Work task –
Report back each line of the records that contains the string "Documents".

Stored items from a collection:
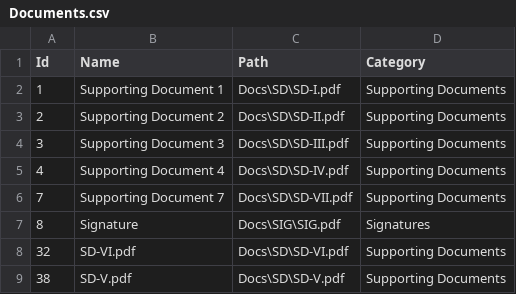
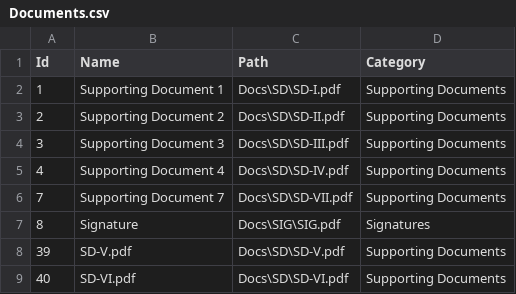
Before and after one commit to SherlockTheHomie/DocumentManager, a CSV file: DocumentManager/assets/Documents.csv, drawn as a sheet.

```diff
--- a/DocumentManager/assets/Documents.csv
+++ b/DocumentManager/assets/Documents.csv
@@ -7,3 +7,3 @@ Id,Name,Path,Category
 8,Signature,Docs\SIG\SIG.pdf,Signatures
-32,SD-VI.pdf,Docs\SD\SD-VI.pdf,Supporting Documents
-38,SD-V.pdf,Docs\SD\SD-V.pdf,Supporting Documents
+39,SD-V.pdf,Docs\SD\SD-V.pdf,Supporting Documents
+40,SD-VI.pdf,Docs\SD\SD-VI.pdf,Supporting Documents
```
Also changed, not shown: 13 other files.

Result below –
Before and after one commit to SherlockTheHomie/DocumentManager, a CSV file: DocumentManager/assets/Documents.csv, drawn as a sheet.
--- a/DocumentManager/assets/Documents.csv
+++ b/DocumentManager/assets/Documents.csv
-32,SD-VI.pdf,Docs\SD\SD-VI.pdf,Supporting Documents
-38,SD-V.pdf,Docs\SD\SD-V.pdf,Supporting Documents
+39,SD-V.pdf,Docs\SD\SD-V.pdf,Supporting Documents
+40,SD-VI.pdf,Docs\SD\SD-VI.pdf,Supporting Documents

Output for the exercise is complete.